Quadruple speed skating world champion Brittany Bowe is favorite to win gold at the Beijing Olympics next month. She’s a powerhouse on skates and racked up 32 world championship medals as an inline skater before hitting the ice. Since switching to winter sports, she won a bronze medal at the PyeongChang Olympics in 2018 and broke the world record for the 1,000-meter sprint.
But a concussion in 2016 almost derailed it all. “I wasn’t even sure I could skate at all,” she said in a new interview with Team USA.
As with so many things in sports, women face a gender gap when it comes to concussions. Female athletes face a “significantly higher risk of head injury,” according to Nature. There is no consensus as to why, a fact that is not helped by the gender gap in medical research. Women are grossly under-represented in medical studies, which means that doctors often work with data from a population with vast physiological differences. Concussions are no different as most of the existing medical research has been done with male athletes. “We take all of this data, mostly studies on men; we apply them to women. It just has to change, ”said Michael Gray, a neuroscientist at the University of East Anglia. Nature. Early research and theories on why concussion outcomes differ in female athletes suggests everything from differences in brain structure to hormones to training styles.
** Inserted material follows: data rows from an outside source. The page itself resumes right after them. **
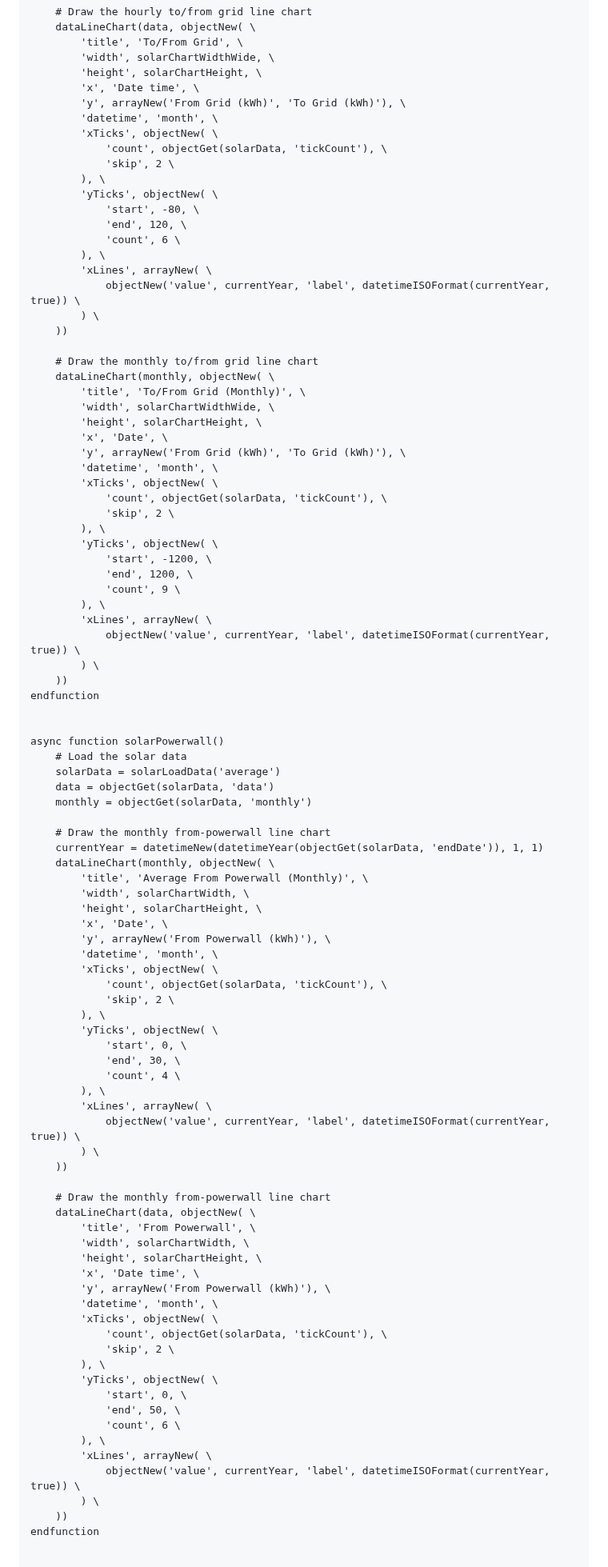
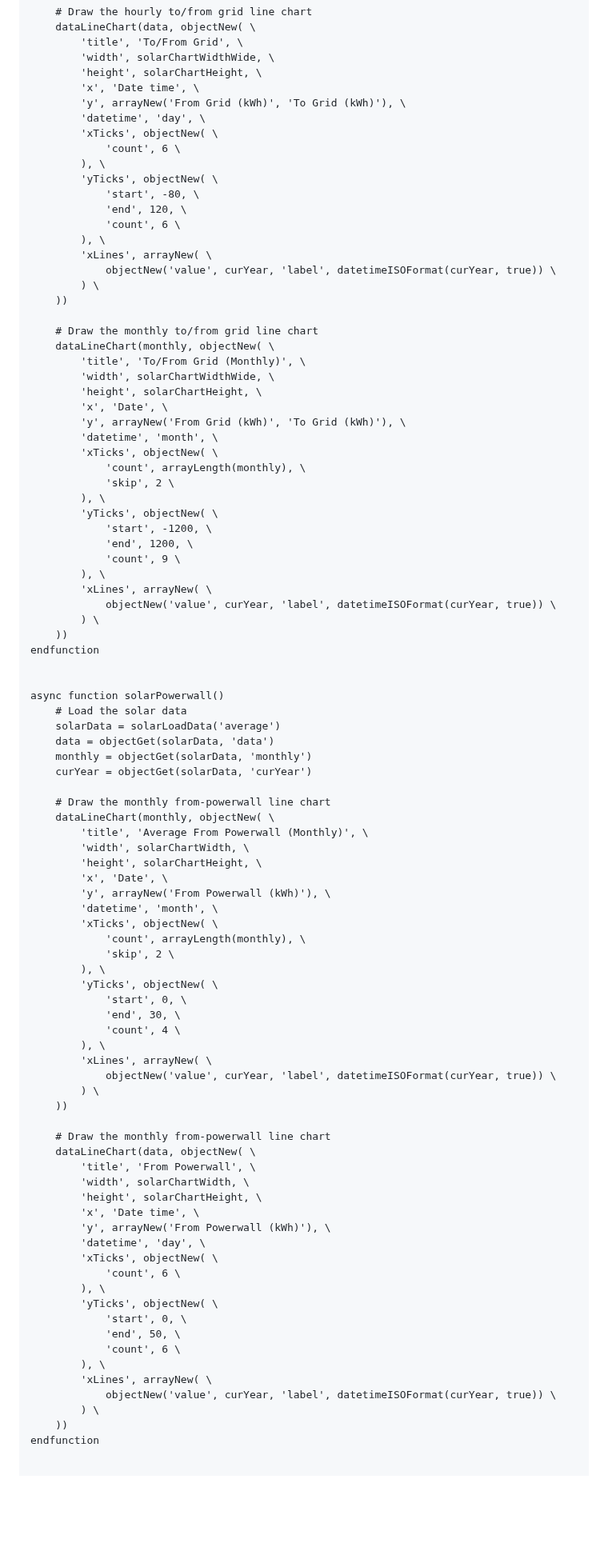
Before and after one commit to craigahobbs/solar, a Markdown page: solar.md, the part around one of its changes. Shown at 80% size. Rendered like a GitHub page; blank space fills up the shorter version.

```diff
--- a/solar.md
+++ b/solar.md
@@ -179,10 +179,9 @@ async function solarGrid()
         'height', solarChartHeight, \
         'x', 'Date time', \
         'y', arrayNew('From Grid (kWh)', 'To Grid (kWh)'), \
-        'datetime', 'month', \
+        'datetime', 'day', \
         'xTicks', objectNew( \
-            'count', objectGet(solarData, 'tickCount'), \
-            'skip', 2 \
+            'count', 6 \
         ), \
         'yTicks', objectNew( \
             'start', -80, \
@@ -190,7 +189,7 @@ async function solarGrid()
             'count', 6 \
         ), \
         'xLines', arrayNew( \
-            objectNew('value', currentYear, 'label', datetimeISOFormat(currentYear, true)) \
+            objectNew('value', curYear, 'label', datetimeISOFormat(curYear, true)) \
         ) \
     ))
 
@@ -203,7 +202,7 @@ async function solarGrid()
         'y', arrayNew('From Grid (kWh)', 'To Grid (kWh)'), \
         'datetime', 'month', \
         'xTicks', objectNew( \
-            'count', objectGet(solarData, 'tickCount'), \
+            'count', arrayLength(monthly), \
             'skip', 2 \
         ), \
         'yTicks', objectNew( \
@@ -212,7 +211,7 @@ async function solarGrid()
             'count', 9 \
         ), \
         'xLines', arrayNew( \
-            objectNew('value', currentYear, 'label', datetimeISOFormat(currentYear, true)) \
+            objectNew('value', curYear, 'label', datetimeISOFormat(curYear, true)) \
         ) \
     ))
 endfunction
@@ -223,9 +222,9 @@ async function solarPowerwall()
     solarData = solarLoadData('average')
     data = objectGet(solarData, 'data')
     monthly = objectGet(solarData, 'monthly')
+    curYear = objectGet(solarData, 'curYear')
 
     # Draw the monthly from-powerwall line chart
-    currentYear = datetimeNew(datetimeYear(objectGet(solarData, 'endDate')), 1, 1)
     dataLineChart(monthly, objectNew( \
         'title', 'Average From Powerwall (Monthly)', \
         'width', solarChartWidth, \
@@ -234,7 +233,7 @@ async function solarPowerwall()
         'y', arrayNew('From Powerwall (kWh)'), \
         'datetime', 'month', \
         'xTicks', objectNew( \
-            'count', objectGet(solarData, 'tickCount'), \
+            'count', arrayLength(monthly), \
             'skip', 2 \
         ), \
         'yTicks', objectNew( \
@@ -243,7 +242,7 @@ async function solarPowerwall()
             'count', 4 \
         ), \
         'xLines', arrayNew( \
-            objectNew('value', currentYear, 'label', datetimeISOFormat(currentYear, true)) \
+            objectNew('value', curYear, 'label', datetimeISOFormat(curYear, true)) \
         ) \
     ))
 
@@ -254,10 +253,9 @@ async function solarPowerwall()
         'height', solarChartHeight, \
         'x', 'Date time', \
         'y', arrayNew('From Powerwall (kWh)'), \
-        'datetime', 'month', \
+        'datetime', 'day', \
         'xTicks', objectNew( \
-            'count', objectGet(solarData, 'tickCount'), \
-            'skip', 2 \
+            'count', 6 \
         ), \
         'yTicks', objectNew( \
             'start', 0, \
@@ -265,7 +263,7 @@ async function solarPowerwall()
             'count', 6 \
         ), \
         'xLines', arrayNew( \
-            objectNew('value', currentYear, 'label', datetimeISOFormat(currentYear, true)) \
+            objectNew('value', curYear, 'label', datetimeISOFormat(curYear, true)) \
         ) \
     ))
 endfunction
```
Also changed, not shown: other parts of solar.md (+8 -21 lines).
In addition to the higher risk of sustaining a concussion, women also experience disproportionate side effects, take longer to recover and often suffer from longer-term complications, research shows. And that’s exactly what happened to Bowe.
In 2016, Bowe suffered a concussion after a collision in training. She was allowed to return to the ice after a few weeks, according to NBC Sports, but continued to experience lingering symptoms. “A number of challenges arose after my injury,” she wrote in an essay for Team USA in 2017. She had prolonged symptoms of vestibular dysfunction, which has symptoms such as dizziness, nausea, dizziness and problems with balance. Ultimately, she was diagnosed with post-concussion syndrome, which can last for months, according to the Mayo Clinic, and is more common in women.
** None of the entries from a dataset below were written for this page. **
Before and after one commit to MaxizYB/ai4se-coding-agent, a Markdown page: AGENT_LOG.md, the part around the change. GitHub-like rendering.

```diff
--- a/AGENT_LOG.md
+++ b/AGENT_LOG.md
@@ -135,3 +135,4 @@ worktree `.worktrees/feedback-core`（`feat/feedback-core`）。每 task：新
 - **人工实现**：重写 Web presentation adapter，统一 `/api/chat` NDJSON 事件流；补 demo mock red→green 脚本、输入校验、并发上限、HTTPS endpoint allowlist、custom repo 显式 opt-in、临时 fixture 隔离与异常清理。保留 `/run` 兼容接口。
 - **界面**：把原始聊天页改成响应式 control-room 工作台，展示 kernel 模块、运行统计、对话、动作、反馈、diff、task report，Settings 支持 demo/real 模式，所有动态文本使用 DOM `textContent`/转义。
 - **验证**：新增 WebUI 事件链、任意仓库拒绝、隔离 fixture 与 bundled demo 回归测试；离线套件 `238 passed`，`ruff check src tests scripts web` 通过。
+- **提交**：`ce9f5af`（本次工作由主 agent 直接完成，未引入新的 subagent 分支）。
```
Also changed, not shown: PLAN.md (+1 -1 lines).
But Bowe also suffered from another less common complication of his concussion: Postural Orthostatic Tachycardia Syndrome (POTS). The condition has become an “intimidating part of my daily life,” Bowe wrote in 2017, and it ultimately forced her to cut her season short.
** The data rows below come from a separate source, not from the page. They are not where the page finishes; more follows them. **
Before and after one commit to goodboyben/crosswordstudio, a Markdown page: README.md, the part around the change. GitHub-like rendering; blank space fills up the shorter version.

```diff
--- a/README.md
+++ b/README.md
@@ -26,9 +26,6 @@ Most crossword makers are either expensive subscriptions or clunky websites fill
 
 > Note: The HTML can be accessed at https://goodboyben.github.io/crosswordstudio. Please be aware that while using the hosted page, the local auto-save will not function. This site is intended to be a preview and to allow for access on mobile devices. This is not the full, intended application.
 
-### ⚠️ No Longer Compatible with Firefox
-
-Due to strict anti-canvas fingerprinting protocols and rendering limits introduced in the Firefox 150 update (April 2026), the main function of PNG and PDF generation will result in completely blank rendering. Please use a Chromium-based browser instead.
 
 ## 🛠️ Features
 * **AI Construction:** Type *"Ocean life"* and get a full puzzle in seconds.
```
“I needed to be of service and to heal,” she wrote in the same essay. “I came home to Florida to escape the idea of ’pushing’ and giving my body the time it needed to repair itself… but in this case, coming home to Florida to take the time to heal itself. relaxing only made the dysfunction worse for me. There were days when I would walk outside to get some fresh air and after about 10 minutes of walking my heart rate was in the 140s and I almost passed out. Scared, frustrated and completely demoralized, I wasn’t sure returning to sport would even be an option for me.